KY Domestic Violence Survivors Gain Personal Finance Savvy
ASHLAND, Ky. - According to experts, after surviving domestic violence the next big step on a victim's path to recovery is self-sufficiency. It's a path that thousands of survivors across Kentucky are following, thanks in part to support from the Allstate Foundation.
One example is Parthenia Ferguson, who left an abusive husband two years ago and lived for awhile at Safe Harbor, an emergency shelter in Ashland. Ferguson says economic empowerment training has helped her forge a new life for herself and her two children.
"In my abusive relationship, you know, I couldn't save money because he always wanted it. But I've learned to put money in a savings account," Ferguson says.
Kentucky's statewide network of 15 domestic violence programs uses the grant money from the Allstate Foundation to coach survivors on financial topics such as creating a budget, opening a bank account and improving their credit scores.
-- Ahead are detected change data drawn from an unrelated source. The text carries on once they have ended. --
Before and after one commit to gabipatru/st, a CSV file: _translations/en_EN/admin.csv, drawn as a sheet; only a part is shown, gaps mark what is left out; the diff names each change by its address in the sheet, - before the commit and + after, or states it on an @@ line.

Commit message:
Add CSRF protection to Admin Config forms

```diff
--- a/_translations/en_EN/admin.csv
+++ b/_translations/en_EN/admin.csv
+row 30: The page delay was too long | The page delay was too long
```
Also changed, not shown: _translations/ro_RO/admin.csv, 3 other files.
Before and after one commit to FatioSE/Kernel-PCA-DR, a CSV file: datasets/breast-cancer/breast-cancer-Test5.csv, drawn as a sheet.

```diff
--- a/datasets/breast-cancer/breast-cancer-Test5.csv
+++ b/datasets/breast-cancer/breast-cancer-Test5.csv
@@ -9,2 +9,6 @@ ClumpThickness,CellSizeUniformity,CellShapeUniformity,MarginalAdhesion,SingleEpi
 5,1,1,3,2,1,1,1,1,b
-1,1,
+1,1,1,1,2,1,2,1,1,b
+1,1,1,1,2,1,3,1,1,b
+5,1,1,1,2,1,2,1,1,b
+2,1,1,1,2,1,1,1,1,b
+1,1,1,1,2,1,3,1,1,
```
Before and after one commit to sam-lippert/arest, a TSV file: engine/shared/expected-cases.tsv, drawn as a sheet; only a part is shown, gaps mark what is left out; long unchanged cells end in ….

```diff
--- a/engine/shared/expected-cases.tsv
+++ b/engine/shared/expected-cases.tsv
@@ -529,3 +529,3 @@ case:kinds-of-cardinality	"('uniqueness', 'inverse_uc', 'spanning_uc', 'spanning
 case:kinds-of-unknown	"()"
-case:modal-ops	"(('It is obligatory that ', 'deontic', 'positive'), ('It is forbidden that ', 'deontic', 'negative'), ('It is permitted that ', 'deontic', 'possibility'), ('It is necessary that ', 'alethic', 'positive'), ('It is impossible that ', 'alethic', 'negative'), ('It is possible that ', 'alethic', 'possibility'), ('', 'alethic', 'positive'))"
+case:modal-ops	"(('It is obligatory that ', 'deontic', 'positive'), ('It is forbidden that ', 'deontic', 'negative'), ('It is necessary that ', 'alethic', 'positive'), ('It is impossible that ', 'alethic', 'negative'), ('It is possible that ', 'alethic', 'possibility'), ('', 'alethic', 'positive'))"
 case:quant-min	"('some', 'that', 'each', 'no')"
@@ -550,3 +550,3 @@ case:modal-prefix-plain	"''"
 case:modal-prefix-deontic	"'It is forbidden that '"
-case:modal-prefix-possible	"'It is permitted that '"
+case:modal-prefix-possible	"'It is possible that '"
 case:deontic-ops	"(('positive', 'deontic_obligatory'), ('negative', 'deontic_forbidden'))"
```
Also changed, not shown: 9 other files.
April Rodehaver, an advocate at the shelter where Ferguson lived for four months, says most domestic violence survivors are simply not financially stable when they flee their abuser.
"It gives the ladies an opportunity to take back control of their lives, and helps them get everything together to be financially successful," Rodehaver says.
The Allstate Foundation grants helped more than 1,130 survivors in Kentucky, last year alone. The Foundation has put just over $134,000 into this year's efforts.
Two years ago, Ferguson opened a special matched-savings account known as an Individual Development Account (IDA). The $1,000 she saved was matched with $4,000 from the IDA. She says this is now the down payment for a house she has under contract.
"Around June, I should be in my brand new home. It's my very first home, for me and my children, that we have worked really, really hard for," Ferguson says.
Domestic violence survivors can use the match money for other purposes, as well, including education, opening a small business or buying a car.